*What you should do*
With the pictures excluded, reproduce all of the data exactly.

━━━━━ Provided data ━━━━━

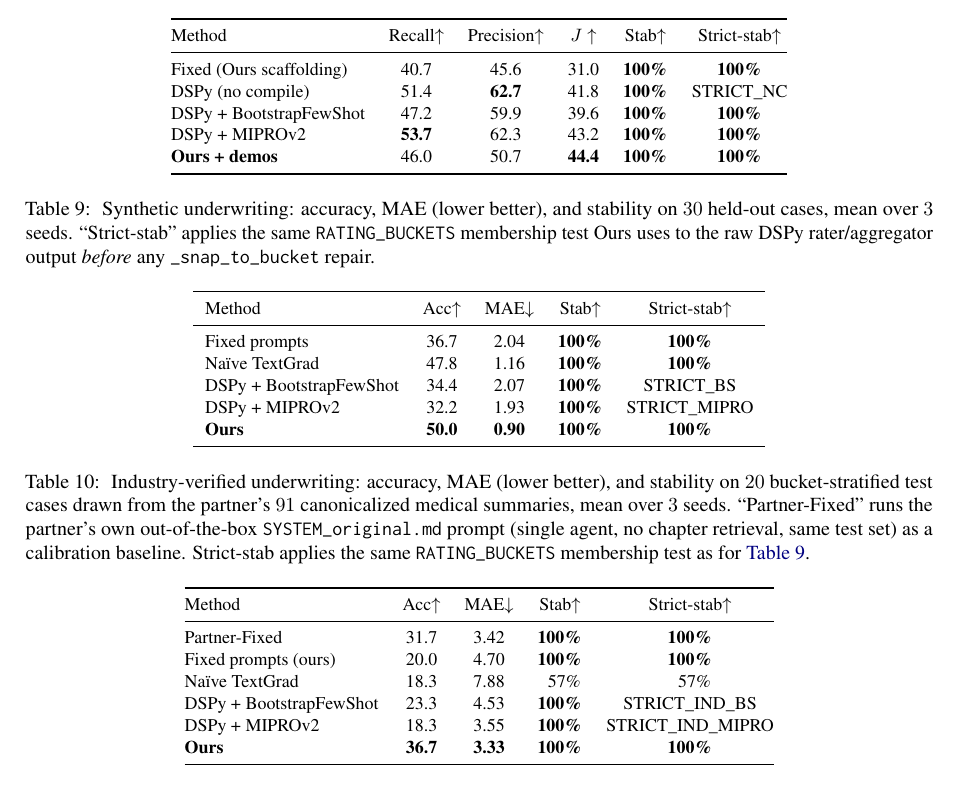
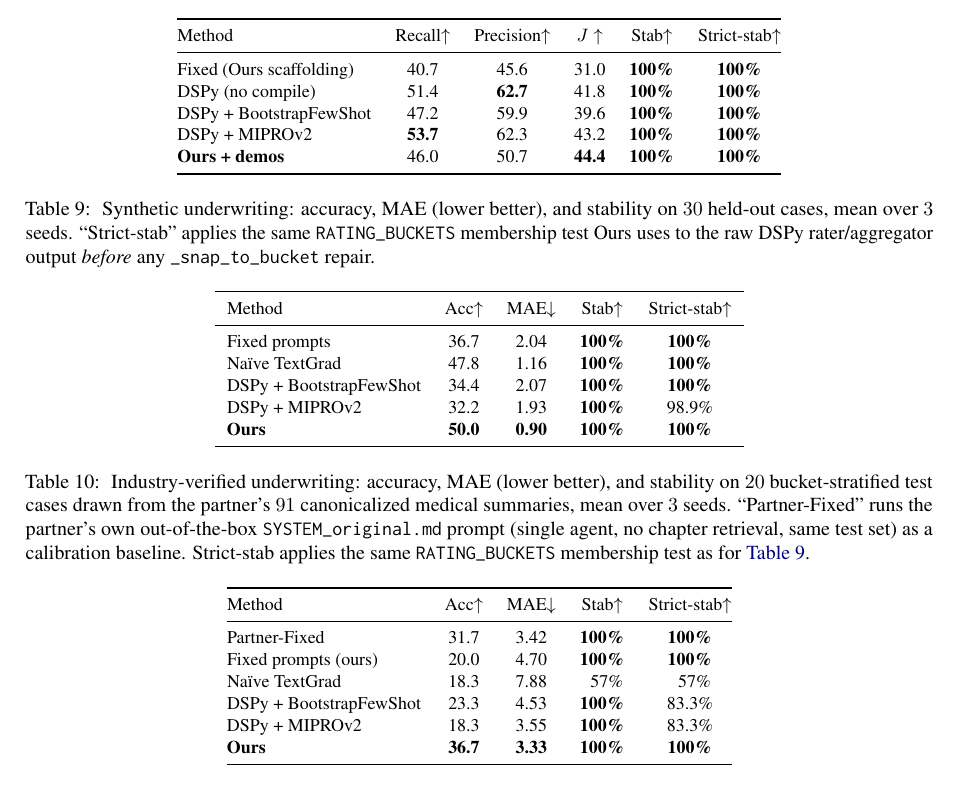
Before and after one commit to yuntian-group/cdsep, a LaTeX paper (acl_latex.tex, which reads sections/appendix.tex): part of page 17 of 23, cut so that both start at the same text. Compiled offline with pdfLaTeX.

Commit message:
Replace strict-stability placeholders

```diff
--- a/sections/appendix.tex
+++ b/sections/appendix.tex
@@ -386,7 +386,7 @@ unoptimized cdsep scaffolding.}
 Method & Recall$\uparrow$ & Precision$\uparrow$ & $J\uparrow$ & Stab$\uparrow$ & Strict-stab$\uparrow$ \\
 \midrule
 Fixed (Ours scaffolding)  & 40.7 & 45.6 & 31.0 & \textbf{100\%} & \textbf{100\%} \\
-DSPy (no compile)         & 51.4 & \textbf{62.7} & 41.8 & \textbf{100\%} & STRICT\_NC \\
+DSPy (no compile)         & 51.4 & \textbf{62.7} & 41.8 & \textbf{100\%} & \textbf{100\%} \\
 DSPy + BootstrapFewShot   & 47.2 & 59.9 & 39.6 & \textbf{100\%} & \textbf{100\%} \\
 DSPy + MIPROv2            & \textbf{53.7} & 62.3 & 43.2 & \textbf{100\%} & \textbf{100\%} \\
 \textbf{Ours + demos}     & 46.0 & 50.7 & \textbf{44.4} & \textbf{100\%} & \textbf{100\%} \\
@@ -458,8 +458,8 @@ Method & Acc$\uparrow$ & MAE$\downarrow$ & Stab$\uparrow$ & Strict-stab$\uparrow
 \midrule
 Fixed prompts             & 36.7          & 2.04          & \textbf{100\%} & \textbf{100\%} \\
 Na\"{\i}ve TextGrad       & 47.8          & 1.16          & \textbf{100\%} & \textbf{100\%} \\
-DSPy + BootstrapFewShot   & 34.4          & 2.07          & \textbf{100\%} & STRICT\_BS \\
-DSPy + MIPROv2            & 32.2          & 1.93          & \textbf{100\%} & STRICT\_MIPRO \\
+DSPy + BootstrapFewShot   & 34.4          & 2.07          & \textbf{100\%} & \textbf{100\%} \\
+DSPy + MIPROv2            & 32.2          & 1.93          & \textbf{100\%} & 98.9\% \\
 \textbf{Ours}             & \textbf{50.0} & \textbf{0.90} & \textbf{100\%} & \textbf{100\%} \\
 \bottomrule
 \end{tabular}
@@ -485,8 +485,8 @@ Method & Acc$\uparrow$ & MAE$\downarrow$ & Stab$\uparrow$ & Strict-stab$\uparrow
 Partner-Fixed             & 31.7          & 3.42          & \textbf{100\%} & \textbf{100\%} \\
 Fixed prompts (ours)      & 20.0          & 4.70          & \textbf{100\%} & \textbf{100\%} \\
 Na\"{\i}ve TextGrad       & 18.3          & 7.88          & \phantom{0}57\% & \phantom{0}57\% \\
-DSPy + BootstrapFewShot   & 23.3          & 4.53          & \textbf{100\%} & STRICT\_IND\_BS \\
-DSPy + MIPROv2            & 18.3          & 3.55          & \textbf{100\%} & STRICT\_IND\_MIPRO \\
+DSPy + BootstrapFewShot   & 23.3          & 4.53          & \textbf{100\%} & 83.3\% \\
+DSPy + MIPROv2            & 18.3          & 3.55          & \textbf{100\%} & 83.3\% \\
 \textbf{Ours}             & \textbf{36.7} & \textbf{3.33} & \textbf{100\%} & \textbf{100\%} \\
 \bottomrule
 \end{tabular}
```
Also changed, not shown: acl_latex.pdf.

━━━━━

*Response below*
Before and after one commit to yuntian-group/cdsep, a LaTeX paper (acl_latex.tex, which reads sections/appendix.tex): part of page 17 of 23, cut so that both start at the same text. Compiled offline with pdfLaTeX.

Commit message:
Replace strict-stability placeholders

```diff
--- a/sections/appendix.tex
+++ b/sections/appendix.tex
@@ -386,7 +386,7 @@ unoptimized cdsep scaffolding.}
 Method & Recall$\uparrow$ & Precision$\uparrow$ & $J\uparrow$ & Stab$\uparrow$ & Strict-stab$\uparrow$ \\
 \midrule
 Fixed (Ours scaffolding)  & 40.7 & 45.6 & 31.0 & \textbf{100\%} & \textbf{100\%} \\
-DSPy (no compile)         & 51.4 & \textbf{62.7} & 41.8 & \textbf{100\%} & STRICT\_NC \\
+DSPy (no compile)         & 51.4 & \textbf{62.7} & 41.8 & \textbf{100\%} & \textbf{100\%} \\
 DSPy + BootstrapFewShot   & 47.2 & 59.9 & 39.6 & \textbf{100\%} & \textbf{100\%} \\
 DSPy + MIPROv2            & \textbf{53.7} & 62.3 & 43.2 & \textbf{100\%} & \textbf{100\%} \\
 \textbf{Ours + demos}     & 46.0 & 50.7 & \textbf{44.4} & \textbf{100\%} & \textbf{100\%} \\
@@ -458,8 +458,8 @@ Method & Acc$\uparrow$ & MAE$\downarrow$ & Stab$\uparrow$ & Strict-stab$\uparrow
 \midrule
 Fixed prompts             & 36.7          & 2.04          & \textbf{100\%} & \textbf{100\%} \\
 Na\"{\i}ve TextGrad       & 47.8          & 1.16          & \textbf{100\%} & \textbf{100\%} \\
-DSPy + BootstrapFewShot   & 34.4          & 2.07          & \textbf{100\%} & STRICT\_BS \\
-DSPy + MIPROv2            & 32.2          & 1.93          & \textbf{100\%} & STRICT\_MIPRO \\
+DSPy + BootstrapFewShot   & 34.4          & 2.07          & \textbf{100\%} & \textbf{100\%} \\
+DSPy + MIPROv2            & 32.2          & 1.93          & \textbf{100\%} & 98.9\% \\
 \textbf{Ours}             & \textbf{50.0} & \textbf{0.90} & \textbf{100\%} & \textbf{100\%} \\
 \bottomrule
 \end{tabular}
@@ -485,8 +485,8 @@ Method & Acc$\uparrow$ & MAE$\downarrow$ & Stab$\uparrow$ & Strict-stab$\uparrow
 Partner-Fixed             & 31.7          & 3.42          & \textbf{100\%} & \textbf{100\%} \\
 Fixed prompts (ours)      & 20.0          & 4.70          & \textbf{100\%} & \textbf{100\%} \\
 Na\"{\i}ve TextGrad       & 18.3          & 7.88          & \phantom{0}57\% & \phantom{0}57\% \\
-DSPy + BootstrapFewShot   & 23.3          & 4.53          & \textbf{100\%} & STRICT\_IND\_BS \\
-DSPy + MIPROv2            & 18.3          & 3.55          & \textbf{100\%} & STRICT\_IND\_MIPRO \\
+DSPy + BootstrapFewShot   & 23.3          & 4.53          & \textbf{100\%} & 83.3\% \\
+DSPy + MIPROv2            & 18.3          & 3.55          & \textbf{100\%} & 83.3\% \\
 \textbf{Ours}             & \textbf{36.7} & \textbf{3.33} & \textbf{100\%} & \textbf{100\%} \\
 \bottomrule
 \end{tabular}
```
Also changed, not shown: acl_latex.pdf.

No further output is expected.